By ROBIN JENKINSON
About 80 people came to the United Church Meadow at noon last Friday to rally for climate justice.
The climate justice movement embeds climate change within social justice and recognizes that the people most negatively impacted by climate change are those least responsible for creating those impacts and the least able to mitigate or adapt to them.
Presentations were made at the rally about Indigenous reconciliation, BIPOC anti-racism, queer community and youth leadership, how to address class inequity, and standing against corporate and government-sanctioned logging in the Fairy Creek area. A booth about affordable housing demonstrated this many-pronged approach.
“Climate vulnerability is rooted in economic power,” Shamana Ali from the BIPOC Community Collective told the crowd.
Transition Salt Spring’s Climate Action Plan 2.0 and One Cool Island strategy, available on their website, shows how it’s all connected. To fix one thing, we need to fix them all.
“The decisions adults make today will affect youth like me for the rest of our lives,” said Azalia Vachon, a Grade 10 student at Gulf Islands Secondary School. “I don’t want to leave this mess for another generation, so we must take action now.”

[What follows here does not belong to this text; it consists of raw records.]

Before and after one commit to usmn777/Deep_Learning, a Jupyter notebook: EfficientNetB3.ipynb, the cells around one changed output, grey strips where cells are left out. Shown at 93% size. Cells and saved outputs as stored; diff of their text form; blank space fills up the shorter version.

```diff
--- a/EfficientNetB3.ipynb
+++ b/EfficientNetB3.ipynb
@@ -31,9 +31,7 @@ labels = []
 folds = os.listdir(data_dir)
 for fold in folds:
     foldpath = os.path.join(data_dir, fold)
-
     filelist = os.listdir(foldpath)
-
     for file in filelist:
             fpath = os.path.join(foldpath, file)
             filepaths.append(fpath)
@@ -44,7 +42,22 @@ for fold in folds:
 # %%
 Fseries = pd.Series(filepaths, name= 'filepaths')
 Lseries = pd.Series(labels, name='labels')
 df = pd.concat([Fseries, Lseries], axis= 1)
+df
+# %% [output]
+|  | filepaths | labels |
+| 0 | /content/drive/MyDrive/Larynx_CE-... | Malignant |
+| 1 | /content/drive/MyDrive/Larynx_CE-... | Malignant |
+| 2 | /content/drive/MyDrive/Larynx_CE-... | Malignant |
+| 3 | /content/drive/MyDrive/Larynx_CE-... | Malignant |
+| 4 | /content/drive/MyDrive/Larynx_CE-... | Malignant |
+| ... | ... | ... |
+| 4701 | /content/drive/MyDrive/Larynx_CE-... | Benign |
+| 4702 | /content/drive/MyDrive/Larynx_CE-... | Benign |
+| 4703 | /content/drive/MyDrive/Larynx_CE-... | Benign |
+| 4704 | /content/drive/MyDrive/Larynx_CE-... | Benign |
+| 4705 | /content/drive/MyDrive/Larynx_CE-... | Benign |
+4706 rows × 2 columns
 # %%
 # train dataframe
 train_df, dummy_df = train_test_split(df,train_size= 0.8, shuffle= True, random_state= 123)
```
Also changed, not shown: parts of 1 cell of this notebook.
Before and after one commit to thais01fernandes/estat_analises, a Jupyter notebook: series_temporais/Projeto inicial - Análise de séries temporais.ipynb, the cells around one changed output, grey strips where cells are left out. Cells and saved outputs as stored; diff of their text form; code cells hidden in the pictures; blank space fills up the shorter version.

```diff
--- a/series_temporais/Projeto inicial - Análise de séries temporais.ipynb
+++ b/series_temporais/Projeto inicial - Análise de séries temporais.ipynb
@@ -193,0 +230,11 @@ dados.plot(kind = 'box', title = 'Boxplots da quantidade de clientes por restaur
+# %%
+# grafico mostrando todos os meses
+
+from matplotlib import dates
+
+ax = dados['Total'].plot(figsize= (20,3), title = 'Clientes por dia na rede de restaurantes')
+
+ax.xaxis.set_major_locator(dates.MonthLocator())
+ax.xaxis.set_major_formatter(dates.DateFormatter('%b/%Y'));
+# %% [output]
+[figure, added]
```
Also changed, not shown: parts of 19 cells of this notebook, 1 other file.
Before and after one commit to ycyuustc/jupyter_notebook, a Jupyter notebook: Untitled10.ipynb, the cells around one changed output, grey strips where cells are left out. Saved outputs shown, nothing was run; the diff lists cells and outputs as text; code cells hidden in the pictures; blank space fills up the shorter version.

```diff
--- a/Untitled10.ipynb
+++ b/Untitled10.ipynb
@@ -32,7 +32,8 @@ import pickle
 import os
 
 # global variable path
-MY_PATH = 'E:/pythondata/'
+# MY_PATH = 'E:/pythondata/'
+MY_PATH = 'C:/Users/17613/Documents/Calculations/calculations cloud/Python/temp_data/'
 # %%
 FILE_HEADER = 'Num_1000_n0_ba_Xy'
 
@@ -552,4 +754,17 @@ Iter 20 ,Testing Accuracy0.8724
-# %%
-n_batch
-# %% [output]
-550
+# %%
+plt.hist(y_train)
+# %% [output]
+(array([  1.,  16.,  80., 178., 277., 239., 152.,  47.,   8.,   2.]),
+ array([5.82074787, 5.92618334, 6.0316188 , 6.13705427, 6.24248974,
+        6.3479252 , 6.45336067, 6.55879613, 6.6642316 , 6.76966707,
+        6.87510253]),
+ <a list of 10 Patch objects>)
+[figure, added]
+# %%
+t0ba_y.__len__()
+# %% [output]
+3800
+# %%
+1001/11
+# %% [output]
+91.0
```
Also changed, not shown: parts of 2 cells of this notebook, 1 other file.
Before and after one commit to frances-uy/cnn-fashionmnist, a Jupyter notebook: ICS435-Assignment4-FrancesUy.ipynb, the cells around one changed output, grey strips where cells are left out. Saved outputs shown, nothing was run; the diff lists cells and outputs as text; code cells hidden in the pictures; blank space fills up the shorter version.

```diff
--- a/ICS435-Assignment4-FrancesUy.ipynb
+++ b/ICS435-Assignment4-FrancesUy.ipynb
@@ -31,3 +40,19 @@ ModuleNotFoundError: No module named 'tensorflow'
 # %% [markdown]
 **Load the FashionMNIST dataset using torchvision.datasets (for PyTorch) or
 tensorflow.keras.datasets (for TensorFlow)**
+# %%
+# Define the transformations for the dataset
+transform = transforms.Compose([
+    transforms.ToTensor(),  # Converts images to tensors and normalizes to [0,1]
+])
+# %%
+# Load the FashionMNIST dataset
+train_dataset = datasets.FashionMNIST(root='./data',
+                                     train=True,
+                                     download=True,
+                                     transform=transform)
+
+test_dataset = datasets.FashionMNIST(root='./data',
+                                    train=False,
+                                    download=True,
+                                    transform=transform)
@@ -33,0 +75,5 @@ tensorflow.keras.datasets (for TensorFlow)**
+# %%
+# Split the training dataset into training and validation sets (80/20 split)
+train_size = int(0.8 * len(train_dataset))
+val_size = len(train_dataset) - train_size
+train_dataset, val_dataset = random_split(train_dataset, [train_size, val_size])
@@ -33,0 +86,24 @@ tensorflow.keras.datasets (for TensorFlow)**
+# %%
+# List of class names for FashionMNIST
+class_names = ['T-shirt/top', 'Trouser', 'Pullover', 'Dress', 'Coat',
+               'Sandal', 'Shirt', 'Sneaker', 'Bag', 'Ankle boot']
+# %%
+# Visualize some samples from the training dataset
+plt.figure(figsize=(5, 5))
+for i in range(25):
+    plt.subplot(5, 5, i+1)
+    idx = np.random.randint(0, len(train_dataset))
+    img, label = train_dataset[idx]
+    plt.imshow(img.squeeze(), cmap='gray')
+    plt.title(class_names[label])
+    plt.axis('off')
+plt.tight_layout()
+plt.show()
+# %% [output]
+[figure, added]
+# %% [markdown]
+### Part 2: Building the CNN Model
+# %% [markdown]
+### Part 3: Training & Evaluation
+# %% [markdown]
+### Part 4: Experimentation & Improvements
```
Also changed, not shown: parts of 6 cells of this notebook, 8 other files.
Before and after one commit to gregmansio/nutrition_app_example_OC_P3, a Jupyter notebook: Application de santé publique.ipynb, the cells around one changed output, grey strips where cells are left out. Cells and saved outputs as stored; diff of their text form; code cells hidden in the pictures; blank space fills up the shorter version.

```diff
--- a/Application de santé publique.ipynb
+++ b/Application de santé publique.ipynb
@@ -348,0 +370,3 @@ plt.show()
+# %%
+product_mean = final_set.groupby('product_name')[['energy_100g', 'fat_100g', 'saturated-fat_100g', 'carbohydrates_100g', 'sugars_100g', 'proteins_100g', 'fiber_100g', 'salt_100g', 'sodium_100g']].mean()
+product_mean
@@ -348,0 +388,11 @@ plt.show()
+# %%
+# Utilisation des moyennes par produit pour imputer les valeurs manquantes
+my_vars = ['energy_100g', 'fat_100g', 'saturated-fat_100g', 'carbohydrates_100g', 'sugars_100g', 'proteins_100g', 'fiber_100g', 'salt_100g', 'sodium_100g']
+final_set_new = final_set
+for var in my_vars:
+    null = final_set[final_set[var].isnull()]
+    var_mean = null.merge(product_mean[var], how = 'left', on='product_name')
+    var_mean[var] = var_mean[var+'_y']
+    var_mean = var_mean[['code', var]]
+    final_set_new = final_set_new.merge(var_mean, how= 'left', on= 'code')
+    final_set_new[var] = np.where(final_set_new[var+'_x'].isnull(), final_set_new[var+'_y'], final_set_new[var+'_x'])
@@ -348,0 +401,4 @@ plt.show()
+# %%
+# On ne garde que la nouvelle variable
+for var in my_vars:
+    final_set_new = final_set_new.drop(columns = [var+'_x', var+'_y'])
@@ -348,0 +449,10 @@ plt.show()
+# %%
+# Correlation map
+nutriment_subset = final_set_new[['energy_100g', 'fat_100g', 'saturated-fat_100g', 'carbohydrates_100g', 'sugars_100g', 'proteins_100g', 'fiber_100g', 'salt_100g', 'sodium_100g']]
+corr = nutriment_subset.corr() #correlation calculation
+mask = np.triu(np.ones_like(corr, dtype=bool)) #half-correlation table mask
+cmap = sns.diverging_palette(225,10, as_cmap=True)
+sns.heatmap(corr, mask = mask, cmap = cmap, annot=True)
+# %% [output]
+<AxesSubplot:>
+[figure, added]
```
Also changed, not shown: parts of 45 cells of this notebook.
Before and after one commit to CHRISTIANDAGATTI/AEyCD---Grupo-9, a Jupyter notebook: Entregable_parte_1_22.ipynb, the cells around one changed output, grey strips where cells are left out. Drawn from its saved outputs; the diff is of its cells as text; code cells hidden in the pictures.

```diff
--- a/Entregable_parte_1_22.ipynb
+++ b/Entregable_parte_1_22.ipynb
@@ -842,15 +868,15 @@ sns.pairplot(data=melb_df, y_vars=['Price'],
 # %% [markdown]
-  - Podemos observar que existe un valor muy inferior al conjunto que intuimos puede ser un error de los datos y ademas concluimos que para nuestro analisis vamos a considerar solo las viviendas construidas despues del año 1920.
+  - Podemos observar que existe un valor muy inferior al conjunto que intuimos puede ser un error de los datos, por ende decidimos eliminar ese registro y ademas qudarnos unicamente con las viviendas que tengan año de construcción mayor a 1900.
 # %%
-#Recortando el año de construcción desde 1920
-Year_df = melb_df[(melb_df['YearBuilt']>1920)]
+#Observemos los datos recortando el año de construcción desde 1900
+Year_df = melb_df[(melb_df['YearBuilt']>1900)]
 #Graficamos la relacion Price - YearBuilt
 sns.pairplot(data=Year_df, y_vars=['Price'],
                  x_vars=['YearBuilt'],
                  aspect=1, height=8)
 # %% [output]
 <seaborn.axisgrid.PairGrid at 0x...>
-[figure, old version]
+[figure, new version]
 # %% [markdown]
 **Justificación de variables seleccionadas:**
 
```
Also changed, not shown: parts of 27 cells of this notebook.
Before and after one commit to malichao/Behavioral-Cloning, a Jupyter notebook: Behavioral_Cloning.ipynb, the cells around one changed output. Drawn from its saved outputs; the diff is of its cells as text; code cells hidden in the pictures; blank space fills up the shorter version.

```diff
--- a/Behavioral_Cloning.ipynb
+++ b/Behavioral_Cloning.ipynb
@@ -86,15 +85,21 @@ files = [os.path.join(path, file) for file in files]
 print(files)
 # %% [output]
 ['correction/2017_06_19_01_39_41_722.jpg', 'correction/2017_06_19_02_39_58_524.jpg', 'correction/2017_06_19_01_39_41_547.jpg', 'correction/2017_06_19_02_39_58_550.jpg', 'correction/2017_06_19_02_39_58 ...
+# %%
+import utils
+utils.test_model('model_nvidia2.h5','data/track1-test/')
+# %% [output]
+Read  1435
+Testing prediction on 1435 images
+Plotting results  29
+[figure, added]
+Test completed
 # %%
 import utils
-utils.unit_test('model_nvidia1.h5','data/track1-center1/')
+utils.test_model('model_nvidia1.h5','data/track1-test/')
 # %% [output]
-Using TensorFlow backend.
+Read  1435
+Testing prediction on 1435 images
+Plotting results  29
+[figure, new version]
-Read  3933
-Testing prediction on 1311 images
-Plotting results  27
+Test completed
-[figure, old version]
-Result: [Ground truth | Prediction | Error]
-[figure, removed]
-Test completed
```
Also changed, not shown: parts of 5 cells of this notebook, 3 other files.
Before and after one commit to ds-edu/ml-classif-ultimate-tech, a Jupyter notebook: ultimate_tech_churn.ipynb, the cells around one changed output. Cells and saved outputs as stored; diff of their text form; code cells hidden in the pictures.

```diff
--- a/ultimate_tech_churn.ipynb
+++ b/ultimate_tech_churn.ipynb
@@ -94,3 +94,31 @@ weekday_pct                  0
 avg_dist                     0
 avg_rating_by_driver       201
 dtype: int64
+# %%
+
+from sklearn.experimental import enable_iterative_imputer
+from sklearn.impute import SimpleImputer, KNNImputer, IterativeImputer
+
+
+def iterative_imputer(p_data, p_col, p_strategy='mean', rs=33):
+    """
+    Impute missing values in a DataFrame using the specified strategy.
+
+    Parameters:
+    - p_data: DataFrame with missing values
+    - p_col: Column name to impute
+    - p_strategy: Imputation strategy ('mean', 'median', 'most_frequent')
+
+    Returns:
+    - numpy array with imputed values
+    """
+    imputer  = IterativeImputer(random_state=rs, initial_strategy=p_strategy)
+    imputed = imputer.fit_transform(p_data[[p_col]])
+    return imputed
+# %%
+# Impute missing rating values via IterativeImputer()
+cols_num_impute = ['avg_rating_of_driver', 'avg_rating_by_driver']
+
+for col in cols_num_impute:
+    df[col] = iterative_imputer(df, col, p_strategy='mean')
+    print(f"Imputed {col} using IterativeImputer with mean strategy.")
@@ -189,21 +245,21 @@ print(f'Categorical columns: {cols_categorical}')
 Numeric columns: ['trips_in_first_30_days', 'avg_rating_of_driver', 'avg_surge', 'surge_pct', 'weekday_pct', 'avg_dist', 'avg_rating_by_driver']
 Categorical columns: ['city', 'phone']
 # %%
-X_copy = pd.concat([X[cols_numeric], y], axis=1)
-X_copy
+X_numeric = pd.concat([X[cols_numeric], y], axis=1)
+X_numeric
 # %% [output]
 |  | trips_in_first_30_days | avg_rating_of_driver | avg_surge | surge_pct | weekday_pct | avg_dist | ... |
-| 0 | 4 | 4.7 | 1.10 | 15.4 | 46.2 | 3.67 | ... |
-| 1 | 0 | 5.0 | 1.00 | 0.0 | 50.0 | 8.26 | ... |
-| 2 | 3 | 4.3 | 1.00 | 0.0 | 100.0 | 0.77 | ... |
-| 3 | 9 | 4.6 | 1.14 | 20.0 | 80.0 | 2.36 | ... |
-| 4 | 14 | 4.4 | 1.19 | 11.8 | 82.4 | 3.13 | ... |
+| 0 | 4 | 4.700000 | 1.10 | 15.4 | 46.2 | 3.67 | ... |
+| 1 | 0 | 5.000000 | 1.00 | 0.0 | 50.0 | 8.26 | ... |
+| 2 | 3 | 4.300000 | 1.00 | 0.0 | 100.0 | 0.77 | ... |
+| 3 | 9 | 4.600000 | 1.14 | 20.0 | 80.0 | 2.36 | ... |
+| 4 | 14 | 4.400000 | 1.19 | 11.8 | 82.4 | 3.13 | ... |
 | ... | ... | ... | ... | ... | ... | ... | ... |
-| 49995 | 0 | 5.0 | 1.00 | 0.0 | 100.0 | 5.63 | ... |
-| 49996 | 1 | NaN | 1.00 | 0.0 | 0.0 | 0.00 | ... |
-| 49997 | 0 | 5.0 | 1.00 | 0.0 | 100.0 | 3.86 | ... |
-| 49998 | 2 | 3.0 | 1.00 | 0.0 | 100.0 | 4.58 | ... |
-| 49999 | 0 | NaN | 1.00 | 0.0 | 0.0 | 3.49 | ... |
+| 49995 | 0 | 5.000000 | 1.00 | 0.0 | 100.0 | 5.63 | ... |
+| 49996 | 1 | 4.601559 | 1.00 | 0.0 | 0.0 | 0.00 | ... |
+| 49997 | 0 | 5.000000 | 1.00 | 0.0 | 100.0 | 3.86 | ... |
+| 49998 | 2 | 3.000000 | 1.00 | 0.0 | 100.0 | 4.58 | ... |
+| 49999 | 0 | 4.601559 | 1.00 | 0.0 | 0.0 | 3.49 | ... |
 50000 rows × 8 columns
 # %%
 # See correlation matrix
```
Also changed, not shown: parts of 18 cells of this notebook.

Supporters are calling for a transformative climate emergency plan that recognizes the interconnected climate, ecological and social crises, and embeds equity, anti-racism and social justice at its core, while also upholding Indigenous rights.